Source material:
★ ★ ★ ★ ★ ★ ★
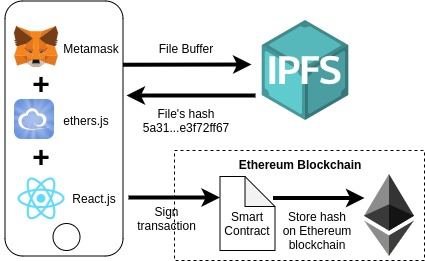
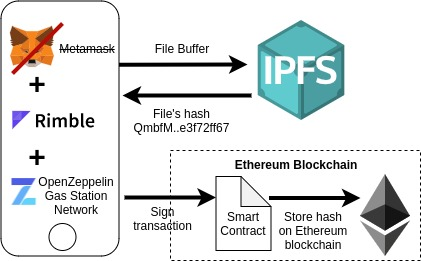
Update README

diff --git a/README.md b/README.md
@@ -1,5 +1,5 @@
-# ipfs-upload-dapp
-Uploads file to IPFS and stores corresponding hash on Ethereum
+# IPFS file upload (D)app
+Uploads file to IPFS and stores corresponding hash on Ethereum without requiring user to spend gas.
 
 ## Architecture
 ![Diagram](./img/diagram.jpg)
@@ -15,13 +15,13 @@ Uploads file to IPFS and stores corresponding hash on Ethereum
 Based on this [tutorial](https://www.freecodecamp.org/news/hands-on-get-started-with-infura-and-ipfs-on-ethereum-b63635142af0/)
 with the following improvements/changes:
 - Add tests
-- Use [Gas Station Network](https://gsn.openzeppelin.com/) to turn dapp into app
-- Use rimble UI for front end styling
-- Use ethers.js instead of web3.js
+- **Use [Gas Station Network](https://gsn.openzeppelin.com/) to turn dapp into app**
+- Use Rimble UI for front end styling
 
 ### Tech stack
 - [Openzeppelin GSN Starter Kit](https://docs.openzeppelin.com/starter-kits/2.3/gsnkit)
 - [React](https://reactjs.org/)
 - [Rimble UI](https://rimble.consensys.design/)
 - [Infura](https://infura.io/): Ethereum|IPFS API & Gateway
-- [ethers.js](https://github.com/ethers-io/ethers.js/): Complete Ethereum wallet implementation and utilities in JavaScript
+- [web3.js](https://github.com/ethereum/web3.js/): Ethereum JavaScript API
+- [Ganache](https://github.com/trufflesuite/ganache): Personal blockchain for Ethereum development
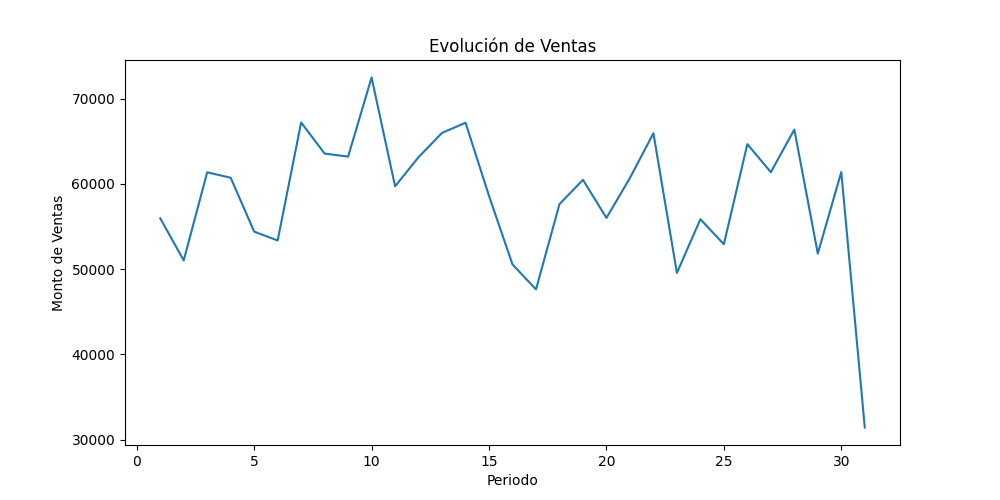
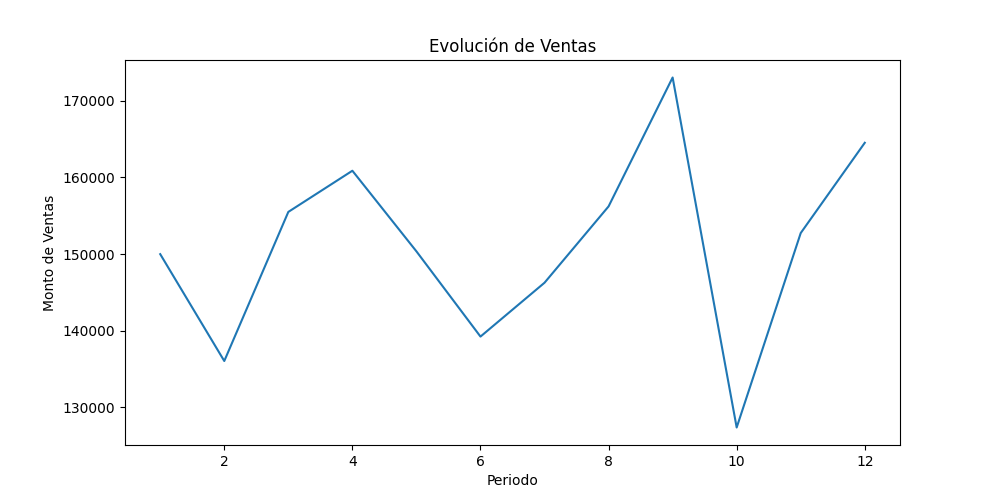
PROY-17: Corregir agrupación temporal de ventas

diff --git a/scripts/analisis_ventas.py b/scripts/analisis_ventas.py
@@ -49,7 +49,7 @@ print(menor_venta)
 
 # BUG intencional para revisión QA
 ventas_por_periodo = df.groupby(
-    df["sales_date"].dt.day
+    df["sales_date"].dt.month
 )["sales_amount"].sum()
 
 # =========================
★ ★ ★ ★ ★ ★ ★
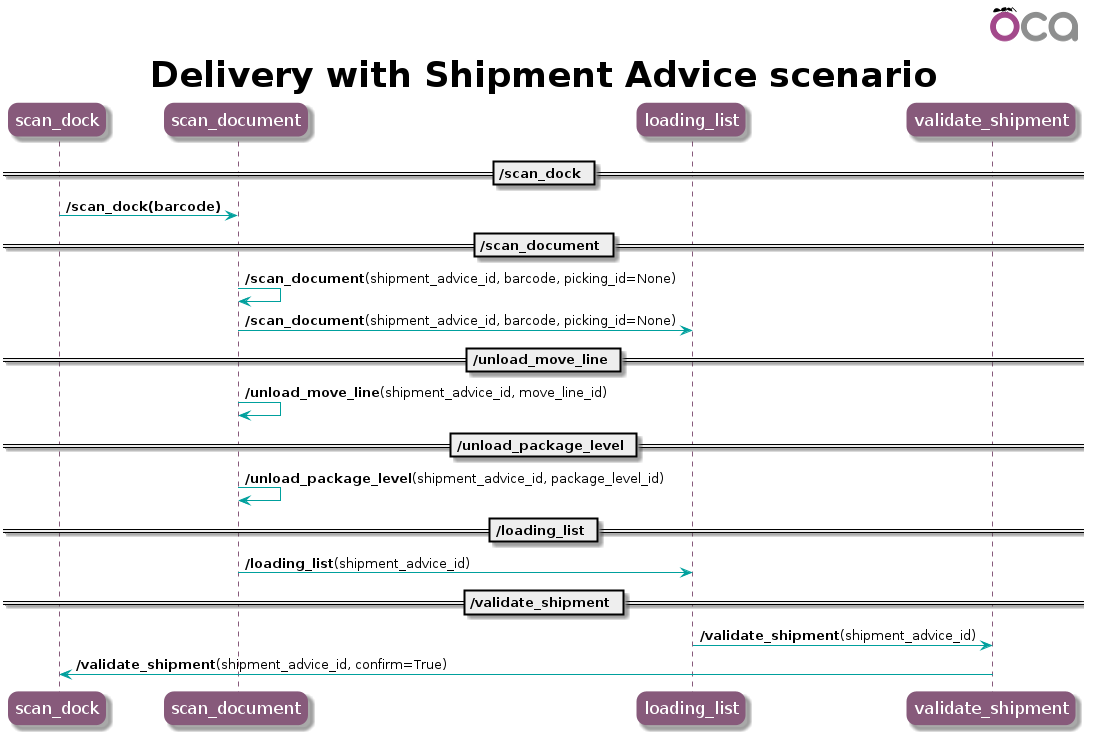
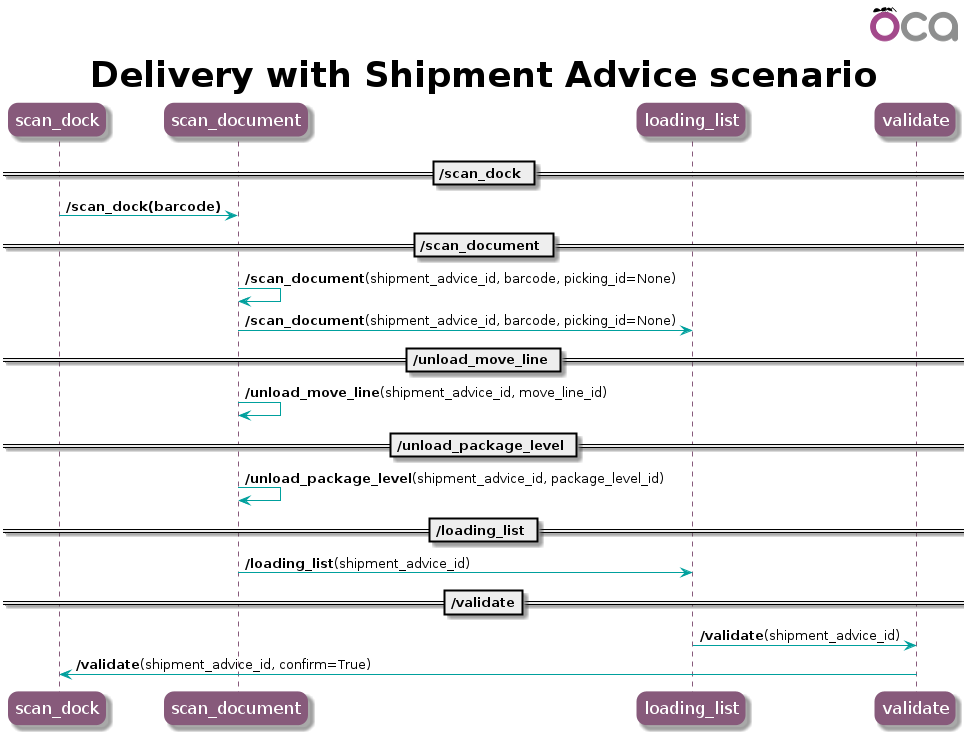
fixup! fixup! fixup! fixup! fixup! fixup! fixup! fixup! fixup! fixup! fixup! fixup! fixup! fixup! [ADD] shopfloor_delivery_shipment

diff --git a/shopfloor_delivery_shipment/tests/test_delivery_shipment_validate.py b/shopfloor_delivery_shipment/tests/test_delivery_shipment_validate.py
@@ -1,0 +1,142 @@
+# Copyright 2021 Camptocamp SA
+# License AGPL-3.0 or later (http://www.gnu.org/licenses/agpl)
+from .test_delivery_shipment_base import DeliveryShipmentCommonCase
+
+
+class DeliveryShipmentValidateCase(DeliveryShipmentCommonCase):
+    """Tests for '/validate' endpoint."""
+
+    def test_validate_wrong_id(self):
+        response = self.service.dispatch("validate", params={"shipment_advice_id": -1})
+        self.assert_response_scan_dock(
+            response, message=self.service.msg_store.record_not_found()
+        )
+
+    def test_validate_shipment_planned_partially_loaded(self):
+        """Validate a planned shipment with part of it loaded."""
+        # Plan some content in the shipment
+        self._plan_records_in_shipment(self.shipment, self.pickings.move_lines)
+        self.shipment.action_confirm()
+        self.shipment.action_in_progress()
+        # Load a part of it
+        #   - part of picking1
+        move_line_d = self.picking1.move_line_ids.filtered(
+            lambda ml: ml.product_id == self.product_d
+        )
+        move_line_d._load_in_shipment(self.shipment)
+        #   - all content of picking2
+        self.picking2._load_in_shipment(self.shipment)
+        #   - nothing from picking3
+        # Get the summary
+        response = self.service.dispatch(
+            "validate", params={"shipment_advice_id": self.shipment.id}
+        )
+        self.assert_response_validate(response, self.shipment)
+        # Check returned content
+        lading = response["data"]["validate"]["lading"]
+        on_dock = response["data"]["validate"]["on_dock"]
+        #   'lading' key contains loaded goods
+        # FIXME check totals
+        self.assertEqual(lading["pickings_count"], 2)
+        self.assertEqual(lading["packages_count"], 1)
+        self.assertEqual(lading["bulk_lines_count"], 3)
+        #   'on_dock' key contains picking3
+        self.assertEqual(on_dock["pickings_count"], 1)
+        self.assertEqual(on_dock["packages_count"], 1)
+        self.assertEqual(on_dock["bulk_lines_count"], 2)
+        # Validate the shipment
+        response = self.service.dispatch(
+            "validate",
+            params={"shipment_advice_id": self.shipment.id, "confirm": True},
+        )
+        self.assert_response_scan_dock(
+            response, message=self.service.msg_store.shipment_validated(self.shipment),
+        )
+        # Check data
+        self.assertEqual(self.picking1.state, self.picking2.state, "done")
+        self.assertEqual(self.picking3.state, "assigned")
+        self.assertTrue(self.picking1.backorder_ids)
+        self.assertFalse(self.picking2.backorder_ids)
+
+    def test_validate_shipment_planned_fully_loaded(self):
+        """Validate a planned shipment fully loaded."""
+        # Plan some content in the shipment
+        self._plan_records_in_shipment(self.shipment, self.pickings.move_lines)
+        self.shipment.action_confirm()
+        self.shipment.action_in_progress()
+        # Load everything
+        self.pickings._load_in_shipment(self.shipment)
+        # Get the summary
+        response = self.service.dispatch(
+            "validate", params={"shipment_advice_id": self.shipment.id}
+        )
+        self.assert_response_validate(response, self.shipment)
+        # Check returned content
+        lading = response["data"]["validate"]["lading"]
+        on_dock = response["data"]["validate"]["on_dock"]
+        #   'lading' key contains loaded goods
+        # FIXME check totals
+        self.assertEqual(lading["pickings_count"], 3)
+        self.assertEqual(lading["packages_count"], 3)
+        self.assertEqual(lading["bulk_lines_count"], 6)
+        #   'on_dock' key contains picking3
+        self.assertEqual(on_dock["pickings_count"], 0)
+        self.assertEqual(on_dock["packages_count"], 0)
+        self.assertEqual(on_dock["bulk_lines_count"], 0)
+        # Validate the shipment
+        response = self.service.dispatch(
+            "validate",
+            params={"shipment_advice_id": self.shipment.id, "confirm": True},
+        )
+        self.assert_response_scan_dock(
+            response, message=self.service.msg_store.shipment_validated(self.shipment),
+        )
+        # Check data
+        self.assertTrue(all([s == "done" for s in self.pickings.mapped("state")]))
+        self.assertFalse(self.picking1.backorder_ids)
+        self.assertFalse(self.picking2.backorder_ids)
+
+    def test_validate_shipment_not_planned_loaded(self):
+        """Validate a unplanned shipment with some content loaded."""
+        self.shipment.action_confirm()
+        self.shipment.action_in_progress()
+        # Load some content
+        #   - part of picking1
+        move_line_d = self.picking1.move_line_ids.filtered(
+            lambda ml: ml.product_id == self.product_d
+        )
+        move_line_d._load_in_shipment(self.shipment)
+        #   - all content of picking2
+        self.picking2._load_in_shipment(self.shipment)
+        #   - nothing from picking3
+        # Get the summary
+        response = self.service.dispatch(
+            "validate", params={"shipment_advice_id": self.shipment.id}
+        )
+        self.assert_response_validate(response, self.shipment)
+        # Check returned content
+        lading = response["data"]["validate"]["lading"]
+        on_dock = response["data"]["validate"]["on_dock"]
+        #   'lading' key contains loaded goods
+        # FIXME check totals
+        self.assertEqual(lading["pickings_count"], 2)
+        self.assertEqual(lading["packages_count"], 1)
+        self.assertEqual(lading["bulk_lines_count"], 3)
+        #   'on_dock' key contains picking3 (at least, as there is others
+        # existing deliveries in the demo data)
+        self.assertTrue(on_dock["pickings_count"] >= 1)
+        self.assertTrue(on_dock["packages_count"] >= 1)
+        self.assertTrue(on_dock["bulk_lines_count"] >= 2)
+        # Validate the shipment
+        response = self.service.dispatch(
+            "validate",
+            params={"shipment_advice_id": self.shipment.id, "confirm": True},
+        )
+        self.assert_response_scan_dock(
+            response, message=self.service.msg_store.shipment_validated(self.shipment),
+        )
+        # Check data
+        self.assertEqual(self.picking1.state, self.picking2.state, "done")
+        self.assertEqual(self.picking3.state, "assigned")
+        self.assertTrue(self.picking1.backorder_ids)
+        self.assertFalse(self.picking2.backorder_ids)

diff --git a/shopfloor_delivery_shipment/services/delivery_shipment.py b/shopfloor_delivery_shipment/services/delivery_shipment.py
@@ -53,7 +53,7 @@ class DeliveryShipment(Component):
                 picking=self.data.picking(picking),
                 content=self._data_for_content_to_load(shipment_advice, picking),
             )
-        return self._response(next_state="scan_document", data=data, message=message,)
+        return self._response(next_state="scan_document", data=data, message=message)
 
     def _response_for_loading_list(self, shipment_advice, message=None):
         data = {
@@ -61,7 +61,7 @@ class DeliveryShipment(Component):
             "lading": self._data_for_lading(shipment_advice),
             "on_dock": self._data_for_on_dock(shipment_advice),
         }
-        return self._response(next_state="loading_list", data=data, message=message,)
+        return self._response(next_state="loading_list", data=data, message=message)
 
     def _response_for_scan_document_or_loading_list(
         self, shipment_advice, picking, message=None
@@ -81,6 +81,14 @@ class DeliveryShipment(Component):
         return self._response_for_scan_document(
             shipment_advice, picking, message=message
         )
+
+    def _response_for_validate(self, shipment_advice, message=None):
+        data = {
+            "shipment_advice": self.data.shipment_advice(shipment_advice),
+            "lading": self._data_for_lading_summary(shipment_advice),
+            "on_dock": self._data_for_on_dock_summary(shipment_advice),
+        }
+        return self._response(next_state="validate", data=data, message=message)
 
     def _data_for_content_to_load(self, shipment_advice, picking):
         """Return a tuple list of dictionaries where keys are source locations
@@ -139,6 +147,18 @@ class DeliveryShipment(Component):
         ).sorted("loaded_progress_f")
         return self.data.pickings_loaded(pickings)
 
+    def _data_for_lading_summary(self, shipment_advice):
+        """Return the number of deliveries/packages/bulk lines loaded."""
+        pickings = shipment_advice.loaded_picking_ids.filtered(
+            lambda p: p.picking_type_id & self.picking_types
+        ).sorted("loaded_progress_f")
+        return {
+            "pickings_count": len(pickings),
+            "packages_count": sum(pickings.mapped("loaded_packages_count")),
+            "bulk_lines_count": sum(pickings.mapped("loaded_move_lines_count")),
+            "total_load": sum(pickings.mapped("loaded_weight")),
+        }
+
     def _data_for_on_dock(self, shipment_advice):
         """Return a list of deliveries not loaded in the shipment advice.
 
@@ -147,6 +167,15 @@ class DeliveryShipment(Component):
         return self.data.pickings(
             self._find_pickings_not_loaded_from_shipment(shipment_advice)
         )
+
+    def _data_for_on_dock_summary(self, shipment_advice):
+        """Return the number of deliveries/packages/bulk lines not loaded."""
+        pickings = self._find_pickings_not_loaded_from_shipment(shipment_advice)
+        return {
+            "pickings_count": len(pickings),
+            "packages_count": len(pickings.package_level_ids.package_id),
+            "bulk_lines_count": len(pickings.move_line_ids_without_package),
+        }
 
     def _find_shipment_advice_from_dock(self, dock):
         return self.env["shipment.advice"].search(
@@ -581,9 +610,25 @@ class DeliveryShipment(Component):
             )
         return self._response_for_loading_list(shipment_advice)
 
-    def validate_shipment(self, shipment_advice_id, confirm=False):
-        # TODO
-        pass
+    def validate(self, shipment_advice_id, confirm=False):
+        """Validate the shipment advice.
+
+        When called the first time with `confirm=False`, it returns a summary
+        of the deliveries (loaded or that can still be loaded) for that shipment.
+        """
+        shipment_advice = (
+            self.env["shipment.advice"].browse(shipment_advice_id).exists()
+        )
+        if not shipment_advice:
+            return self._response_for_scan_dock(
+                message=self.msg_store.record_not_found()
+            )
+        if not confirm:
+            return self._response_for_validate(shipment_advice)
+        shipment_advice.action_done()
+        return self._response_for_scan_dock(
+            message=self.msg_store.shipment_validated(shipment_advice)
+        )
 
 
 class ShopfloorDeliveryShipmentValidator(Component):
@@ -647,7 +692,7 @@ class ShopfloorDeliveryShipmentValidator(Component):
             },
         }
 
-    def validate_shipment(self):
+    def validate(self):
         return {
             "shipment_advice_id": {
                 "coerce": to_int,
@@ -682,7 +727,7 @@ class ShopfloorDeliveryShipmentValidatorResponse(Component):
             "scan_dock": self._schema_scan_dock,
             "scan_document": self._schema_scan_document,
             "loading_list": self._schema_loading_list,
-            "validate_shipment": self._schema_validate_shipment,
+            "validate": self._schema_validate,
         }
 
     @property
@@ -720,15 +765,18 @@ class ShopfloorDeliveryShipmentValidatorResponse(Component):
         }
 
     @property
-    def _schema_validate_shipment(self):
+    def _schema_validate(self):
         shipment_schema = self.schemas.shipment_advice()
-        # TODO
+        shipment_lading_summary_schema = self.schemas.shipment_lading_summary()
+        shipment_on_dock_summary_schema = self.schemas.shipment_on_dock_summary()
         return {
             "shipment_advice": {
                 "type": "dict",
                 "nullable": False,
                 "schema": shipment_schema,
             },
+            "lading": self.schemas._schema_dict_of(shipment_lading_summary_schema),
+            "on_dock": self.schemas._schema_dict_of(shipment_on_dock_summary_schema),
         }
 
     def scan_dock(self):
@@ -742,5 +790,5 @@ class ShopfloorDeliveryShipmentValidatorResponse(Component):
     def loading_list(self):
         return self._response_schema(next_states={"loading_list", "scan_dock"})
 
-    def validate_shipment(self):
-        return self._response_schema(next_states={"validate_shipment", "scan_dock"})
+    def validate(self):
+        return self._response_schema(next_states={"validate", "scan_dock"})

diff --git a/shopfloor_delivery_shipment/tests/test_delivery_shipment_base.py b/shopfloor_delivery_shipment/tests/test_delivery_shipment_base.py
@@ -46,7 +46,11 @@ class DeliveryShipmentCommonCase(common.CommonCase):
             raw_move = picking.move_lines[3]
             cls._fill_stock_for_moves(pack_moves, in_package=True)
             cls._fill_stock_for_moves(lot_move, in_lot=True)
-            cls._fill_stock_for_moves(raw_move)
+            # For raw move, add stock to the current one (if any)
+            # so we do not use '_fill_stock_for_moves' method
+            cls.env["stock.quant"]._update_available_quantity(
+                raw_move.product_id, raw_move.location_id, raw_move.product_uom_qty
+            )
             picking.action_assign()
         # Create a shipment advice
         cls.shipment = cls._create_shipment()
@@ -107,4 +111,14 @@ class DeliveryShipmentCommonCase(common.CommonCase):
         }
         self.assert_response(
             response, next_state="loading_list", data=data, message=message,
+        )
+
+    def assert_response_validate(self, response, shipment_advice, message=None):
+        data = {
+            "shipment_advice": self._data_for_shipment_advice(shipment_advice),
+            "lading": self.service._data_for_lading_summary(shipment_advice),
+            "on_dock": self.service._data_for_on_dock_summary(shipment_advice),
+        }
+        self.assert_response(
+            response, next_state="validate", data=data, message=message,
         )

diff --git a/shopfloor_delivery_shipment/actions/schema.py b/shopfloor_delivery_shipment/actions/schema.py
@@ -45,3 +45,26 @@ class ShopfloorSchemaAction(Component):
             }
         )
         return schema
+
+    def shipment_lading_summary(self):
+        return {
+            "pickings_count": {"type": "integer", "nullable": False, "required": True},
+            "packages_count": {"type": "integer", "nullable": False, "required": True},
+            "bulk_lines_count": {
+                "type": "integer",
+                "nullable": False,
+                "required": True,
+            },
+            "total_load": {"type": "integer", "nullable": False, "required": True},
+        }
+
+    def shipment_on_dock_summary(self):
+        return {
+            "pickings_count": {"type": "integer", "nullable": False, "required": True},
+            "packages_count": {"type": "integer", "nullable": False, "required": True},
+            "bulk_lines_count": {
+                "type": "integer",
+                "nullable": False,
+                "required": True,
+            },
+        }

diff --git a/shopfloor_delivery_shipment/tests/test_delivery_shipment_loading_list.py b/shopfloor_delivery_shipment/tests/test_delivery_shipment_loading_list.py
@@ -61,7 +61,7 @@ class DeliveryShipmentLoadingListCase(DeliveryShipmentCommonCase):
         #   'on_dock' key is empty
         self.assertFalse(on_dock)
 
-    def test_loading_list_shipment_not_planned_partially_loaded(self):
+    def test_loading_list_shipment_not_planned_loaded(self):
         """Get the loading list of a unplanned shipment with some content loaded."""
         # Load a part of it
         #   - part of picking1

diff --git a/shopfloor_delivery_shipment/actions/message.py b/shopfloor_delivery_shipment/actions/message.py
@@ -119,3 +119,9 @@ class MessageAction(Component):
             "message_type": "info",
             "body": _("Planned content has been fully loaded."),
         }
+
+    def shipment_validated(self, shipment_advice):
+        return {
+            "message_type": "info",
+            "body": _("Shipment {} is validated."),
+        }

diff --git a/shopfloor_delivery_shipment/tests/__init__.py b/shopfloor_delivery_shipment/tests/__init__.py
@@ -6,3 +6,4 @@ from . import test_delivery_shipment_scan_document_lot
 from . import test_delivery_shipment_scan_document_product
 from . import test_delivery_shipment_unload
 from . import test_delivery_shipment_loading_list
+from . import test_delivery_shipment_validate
★ ★ ★ ★ ★ ★ ★
Your objective: Find the line with "-15,13 +15,13 @@" in the entries above. Set down exactly every line from it up to and including the line with "PROY-17: Corregir agrupación", images excluded.

Answer space:
@@ -15,13 +15,13 @@ Uploads file to IPFS and stores corresponding hash on Ethereum
 Based on this [tutorial](https://www.freecodecamp.org/news/hands-on-get-started-with-infura-and-ipfs-on-ethereum-b63635142af0/)
 with the following improvements/changes:
 - Add tests
-- Use [Gas Station Network](https://gsn.openzeppelin.com/) to turn dapp into app
-- Use rimble UI for front end styling
-- Use ethers.js instead of web3.js
+- **Use [Gas Station Network](https://gsn.openzeppelin.com/) to turn dapp into app**
+- Use Rimble UI for front end styling
 
 ### Tech stack
 - [Openzeppelin GSN Starter Kit](https://docs.openzeppelin.com/starter-kits/2.3/gsnkit)
 - [React](https://reactjs.org/)
 - [Rimble UI](https://rimble.consensys.design/)
 - [Infura](https://infura.io/): Ethereum|IPFS API & Gateway
-- [ethers.js](https://github.com/ethers-io/ethers.js/): Complete Ethereum wallet implementation and utilities in JavaScript
+- [web3.js](https://github.com/ethereum/web3.js/): Ethereum JavaScript API
+- [Ganache](https://github.com/trufflesuite/ganache): Personal blockchain for Ethereum development
PROY-17: Corregir agrupación temporal de ventas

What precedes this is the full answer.